Behind me, the band on the other side of the chicken-wire fence began to play.
A steady drumbeat was soon joined by the bass, and we had to lean closer to be heard.
“If you leave right now, we can both walk away from this like it never happened,” I said.
His red lips split open, revealing a mouthful of fangs and he laughed. It was not a nice laugh. “Is that supposed to be an offer I can’t refuse? You are a funny guy,” he said. He faked getting up and laughed again. “You know I nearly had one of my boys put a centaur’s head in your bed over at the church. But he pointed out that was just a human head. Called me a psycho. I didn’t appreciate that. I’m not like that. I’m just a business man. So I killed him.”
I remained stone faced.
My confidence wiped the smirk off his face, and his eyes narrowed in suspicion. “What are you playing at?”
“The band you are now listening to is called Flock, and I think you’ll be interested to hear they’ve hired a new singer. You’ll recognize her. She’s a real nice girl.”
Behind me, Aura stepped onto the stage, dressed in tight leather pants and a white blouse, fitting the band’s emo image but somehow rising above it. She picked the microphone off the stand, found us in the audience, and nodded tightly at me. I nodded back.
She began with a hum, a chaste, beautiful thing like a mother waking her sleeping infant. Her eyes closed and she swayed slightly, letting the music take her away.
Then she broke into song.
Dolgov lurched back in his seat and his goons fell to their knees. The Russian gangster clamped his hands to his ears as his bald scalp began to smoke.
“You really should have left when you had the chance, Yevgeny. Don’t you know how it works? No, of course not, you’re used to talking, not listening. Well let me explain what’s happening to you.” More smoke steamed off his head. For a minute there it actually looked like it was coming out of his ears. “Aura’s voice amplifies the power of the songs that she sings, so when she sings the Blues, well she’s suicidal, so all those guys out in the audience want to slash their wrists; when she’s poppy, she’s shiny happy people on acid, you get the idea?” I like to think Yevgeny nodded but he was long past nodding. “Flock are a Christian band. You know what that means?”
One of the goons stumbled backwards and fell across another patron’s table. Instead of smashing it, as a man his size should have, he collapsed and with a soft implosion powdered into a pile of dust and ash. The other goon broke for the door, but with every step he took, part of his leg turned to ash. Half a second later he was running on stumps and shrinking by the second. Unable to retain his balance, he too collapsed into a pile of dust.

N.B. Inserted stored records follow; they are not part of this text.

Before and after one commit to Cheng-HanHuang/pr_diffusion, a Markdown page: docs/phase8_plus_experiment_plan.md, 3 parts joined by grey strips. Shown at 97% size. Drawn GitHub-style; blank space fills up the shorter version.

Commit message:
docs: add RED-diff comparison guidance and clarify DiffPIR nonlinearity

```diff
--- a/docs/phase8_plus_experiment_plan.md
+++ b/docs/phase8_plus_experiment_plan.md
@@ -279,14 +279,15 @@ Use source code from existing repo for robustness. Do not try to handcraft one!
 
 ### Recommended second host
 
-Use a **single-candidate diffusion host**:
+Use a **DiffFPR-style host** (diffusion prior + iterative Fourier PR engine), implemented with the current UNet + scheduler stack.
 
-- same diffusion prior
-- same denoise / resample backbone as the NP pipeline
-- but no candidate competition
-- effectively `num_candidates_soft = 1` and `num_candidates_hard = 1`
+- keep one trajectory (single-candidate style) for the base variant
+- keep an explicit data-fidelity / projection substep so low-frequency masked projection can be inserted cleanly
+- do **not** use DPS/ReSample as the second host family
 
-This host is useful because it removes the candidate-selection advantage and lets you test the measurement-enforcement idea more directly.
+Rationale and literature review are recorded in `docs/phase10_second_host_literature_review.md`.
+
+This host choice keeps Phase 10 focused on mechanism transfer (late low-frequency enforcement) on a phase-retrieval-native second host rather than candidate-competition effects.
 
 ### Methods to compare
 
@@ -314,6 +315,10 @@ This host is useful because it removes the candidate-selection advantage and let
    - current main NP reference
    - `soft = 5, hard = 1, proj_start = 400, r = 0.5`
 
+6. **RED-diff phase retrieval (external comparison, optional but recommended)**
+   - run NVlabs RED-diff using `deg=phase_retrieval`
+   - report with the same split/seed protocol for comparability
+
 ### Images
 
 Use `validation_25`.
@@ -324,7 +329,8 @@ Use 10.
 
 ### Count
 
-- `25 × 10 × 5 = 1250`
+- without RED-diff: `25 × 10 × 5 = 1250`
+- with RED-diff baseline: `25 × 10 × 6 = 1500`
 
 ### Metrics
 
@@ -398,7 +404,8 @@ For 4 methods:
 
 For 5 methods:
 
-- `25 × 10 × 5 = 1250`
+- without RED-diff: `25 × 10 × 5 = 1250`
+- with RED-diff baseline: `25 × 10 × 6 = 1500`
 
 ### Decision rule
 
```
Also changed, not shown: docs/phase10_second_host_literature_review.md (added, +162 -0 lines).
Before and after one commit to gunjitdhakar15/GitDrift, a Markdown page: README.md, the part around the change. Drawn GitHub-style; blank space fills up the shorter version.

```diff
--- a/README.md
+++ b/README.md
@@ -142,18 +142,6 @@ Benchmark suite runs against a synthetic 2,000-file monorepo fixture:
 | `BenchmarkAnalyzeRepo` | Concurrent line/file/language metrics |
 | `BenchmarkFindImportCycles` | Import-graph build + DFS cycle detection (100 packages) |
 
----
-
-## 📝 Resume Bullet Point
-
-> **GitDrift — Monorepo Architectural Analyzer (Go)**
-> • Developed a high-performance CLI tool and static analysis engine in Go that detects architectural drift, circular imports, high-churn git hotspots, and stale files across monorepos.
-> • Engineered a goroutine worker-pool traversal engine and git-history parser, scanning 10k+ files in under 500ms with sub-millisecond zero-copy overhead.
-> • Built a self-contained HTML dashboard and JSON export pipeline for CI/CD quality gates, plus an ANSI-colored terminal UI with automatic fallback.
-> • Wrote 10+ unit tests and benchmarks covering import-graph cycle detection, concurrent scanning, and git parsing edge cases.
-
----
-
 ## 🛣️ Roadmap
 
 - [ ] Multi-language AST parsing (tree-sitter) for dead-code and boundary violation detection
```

“You should never have killed the Fortunate Fridays, Yevgeny,” I said. “Then maybe you wouldn’t be having a Terrible Tuesday.” The line sounded a bit corny when I said it out loud. It wasn’t exactly the most pithy of taunts.
He growled and leapt for me. He caught me one good one, leaving a scar on my right cheek, before he too succumbed to the faith of Aura’s song burning up inside him and turned to ash. I think the scar makes me look pretty distinguished. I could have had plastic surgery but I’m not that vain. I stood and dusted myself off as the music stopped behind me. Aura left the stage and came running towards me.
I caught her up in a hug and planted my lips on hers.
She tasted like a peach. She still does.
As we were leaving the Broken Doll, the man who’d been sitting at the table where Dolgov’s goon had burst into ash stopped me. It was Polanski, formerly of Red Sky Entertainment and, at one time, proud owner of an Aston Martin DB9. The original Rainmaker. “Who was that girl?” he asked. “Seriously. I have to know.”
I smiled at him. A fish on the hook. Well, more of a man on the fishhook I suppose. Or the siren’s hook.
“Her name is Shepherd,” I said. “The band’s called Flock.”
“As in wallpaper?” He looked genuinely confused by the idea.
I decided to help him out. I handed him my card with Dead Records stamped in gold foil over a siren on the rocks. And no, that’s not a kind of drink.
“Nope, as in make like a shepherd and get the flock out of here. C’mon, babe,” I said to Aura, “Let’s go make some noise.”